ICAEW: UK business confidence declines to pre-pandemic levels
Business confidence in the UK decreased for a second-quarter running, receding to average levels not seen since 2014, according to a new survey published by The Institute of Chartered Accountants in England and Wales (ICAEW).
ICAEW’s Business Confidence Monitor (BCM), which surveys 1,000 chartered accountants in the UK, found confidence at 27.6 on the quarterly index for Q1 of 2022, significantly below the highest-ever reading of 47 two quarters ago.
The report showed that confidence for the quarter has come down to normal pre-pandemic levels, suggesting that companies are looking to the future after an unprecedented two years.
Companies reported that domestic sales grew by 5.3% in the past year, with such growth unseen since 2007, likely explaining why confidence has remained high.
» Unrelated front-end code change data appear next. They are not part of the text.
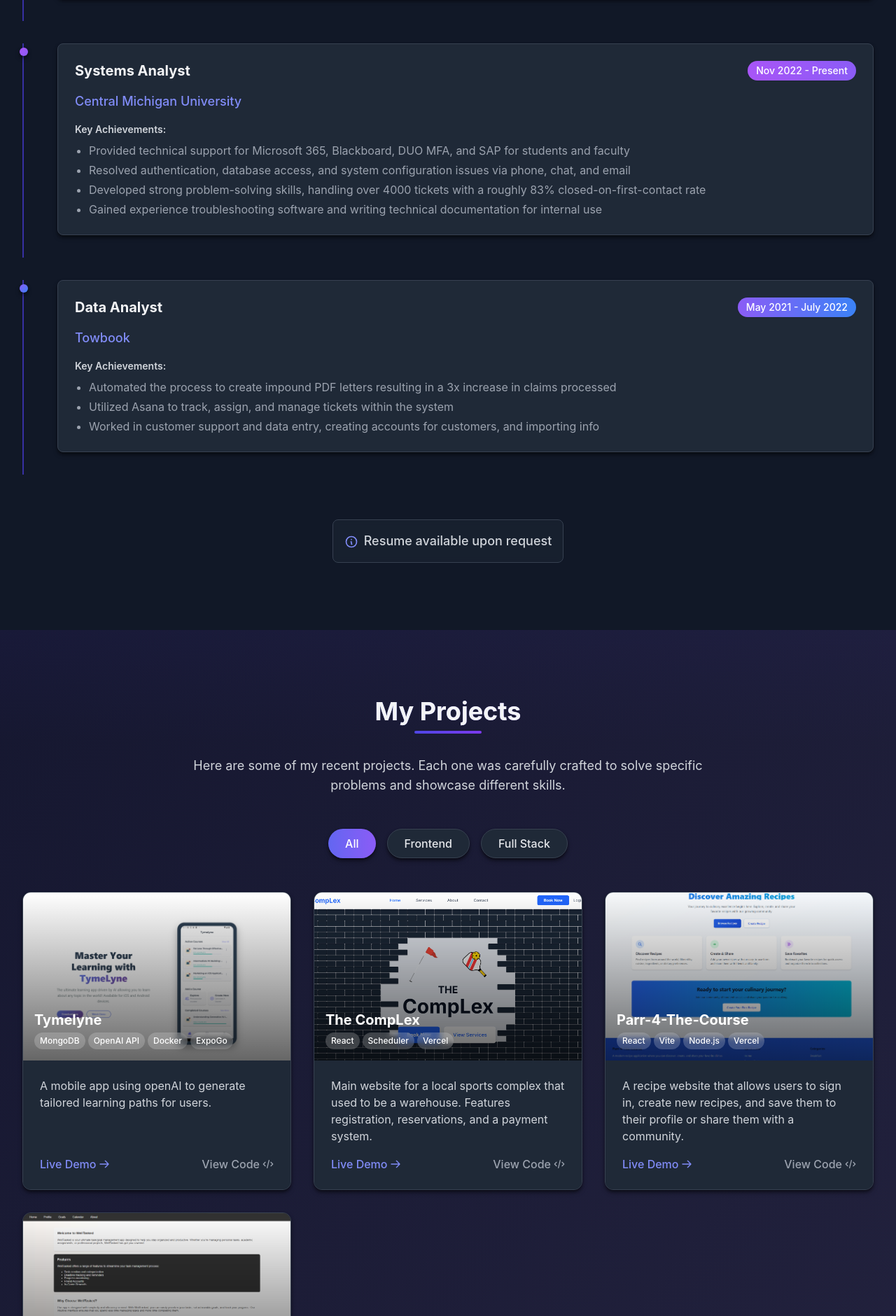
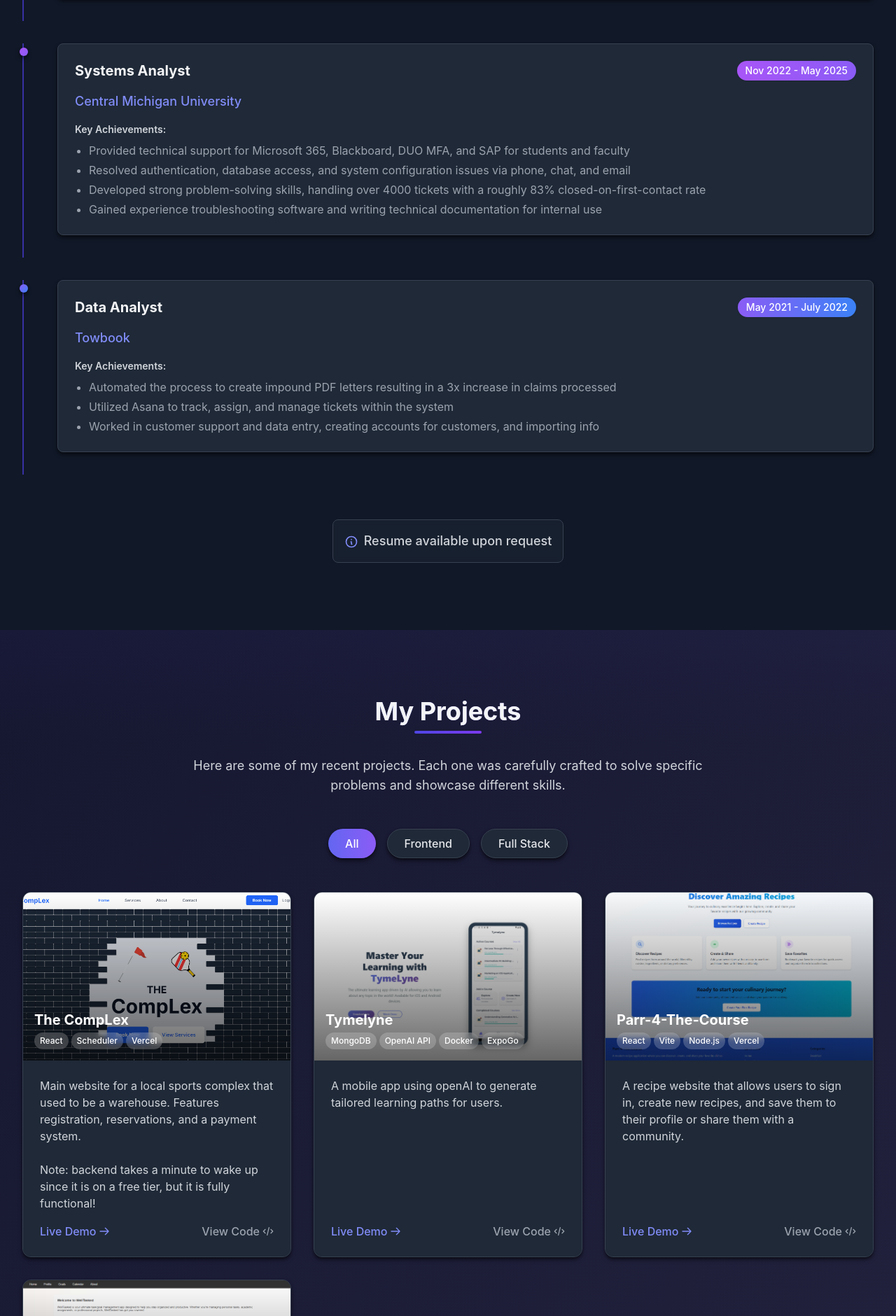
Before and after one commit to aparr03/portfolio, a React (Vite) app: page / in a window 1280 px wide. Shown: the part 2540-4420 px from the top of the page at 70% size. Built offline with nearby package versions, Linux system fonts and the light colour scheme.

Commit message:
Corrected HelpDesk work date & rearranged projects

```diff
--- a/src/components/Projects.tsx
+++ b/src/components/Projects.tsx
@@ -28,6 +28,19 @@ const Projects = () => {
   const projects = [
     {
       id: 1,
+      title: 'The CompLex',
+      description: 'Main website for a local sports complex that used to be a warehouse. Features registration, reservations, and a payment system.\n\nNote: backend takes a minute to wake up since it is on a free tier, but it is fully functional!',
+      image: '/images/demo_images/complex_demo.png',
+      tags: ['React', 'Scheduler', 'Vercel'],
+      category: 'frontend',
+      demoLink: 'https://the-complex.vercel.app/',
+      codeLink: 'https://github.com/aparr03/the-complex',
+      color: 'from-transparent to-transparent',
+      noTint: true,
+      imageEnhanced: true
+    },
+    {
+      id: 2,
       title: 'Tymelyne',
       description: 'A mobile app using openAI to generate tailored learning paths for users.',
       image: '/images/demo_images/tymelyne_demo.png',
@@ -37,19 +50,6 @@ const Projects = () => {
       codeLink: 'https://github.com/marcdejesus/tymelyne',
       color: 'from-indigo-500 to-blue-500',
       noTint: true
-    },
-    {
-      id: 2,
-      title: 'The CompLex',
-      description: 'Main website for a local sports complex that used to be a warehouse. Features registration, reservations, and a payment system.',
-      image: '/images/demo_images/complex_demo.png',
-      tags: ['React', 'Scheduler', 'Vercel'],
-      category: 'frontend',
-      demoLink: 'https://the-complex.vercel.app/',
-      codeLink: 'https://github.com/aparr03/the-complex',
-      color: 'from-transparent to-transparent',
-      noTint: true,
-      imageEnhanced: true
     },
     {
       id: 3,
@@ -202,7 +202,7 @@ const Projects = () => {
                 </div>
               </div>
               <div className="p-6 flex-grow flex flex-col bg-white dark:bg-gray-800">
-                <p className="text-gray-700 dark:text-gray-300 mb-4 flex-grow">{project.description}</p>
+                <p className="text-gray-700 dark:text-gray-300 mb-4 flex-grow whitespace-pre-line">{project.description}</p>
                 <div className="flex justify-between mt-auto">
                   <motion.a
                     href={project.demoLink}
--- a/src/components/Resume.tsx
+++ b/src/components/Resume.tsx
@@ -22,7 +22,7 @@ const Resume = () => {
       id: 2,
       title: 'Systems Analyst',
       company: 'Central Michigan University',
-      period: 'Nov 2022 - Present',
+      period: 'Nov 2022 - May 2025',
       achievements: [
         'Provided technical support for Microsoft 365, Blackboard, DUO MFA, and SAP for students and faculty',
         'Resolved authentication, database access, and system configuration issues via phone, chat, and email',
```
Also changed, not shown: 1 other file (tests, documents, lock files or other folders).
Domestic sales are forecast to remain strong with growth expected in the year ahead, though the rate predicted has slowed compared with the previous quarter.
Export growth has yet to return to pre-pandemic rates, the BCM found, suggesting the recovery has been largely domestic. While this may reflect Brexit-related problems with transport and trade, overall export growth is expected to recover over the coming months.
Though fears of the Omicron variant produced weekly fluctuations in sentiment, initial concerns gave way to news suggesting the strain was less of a threat than initially feared, having less impact on the index overall.
Michael Izza, ICAEW chief executive, said: “After record-breaking confidence in 2021, it’s unsurprising that the index has fallen as companies look to the future. Nevertheless, confidence remains strong and is returning to the levels we saw before the pandemic.
“Sales growth at home has boosted businesses, and more growth is expected in the year ahead. However, as firms navigate the coming months, they are reporting record pressures from staff turnover and skills availability, which may hinder further growth.”
For the first time since the BCM began in 2004, staff turnover and the availability of non-management skills were reported as the fastest-growing business challenges, highlighting the significant problems companies are having with recruitment.
The report also revealed that employee numbers reduced as workers left their jobs during the pandemic, which contributed to these prominent problems, though employment is set to increase by 3.1% year on year.
Rachel Eade, an independent manufacturing adviser, added: “Many manufacturers are really struggling to access new people with new skills and that’s having a knock-on effect on retention as well. We are seeing a fair amount of movement of skills in manufacturing and people are in the driving seat at the moment – they can move jobs for relatively large amounts of money, which leaves companies with a hole to fill.”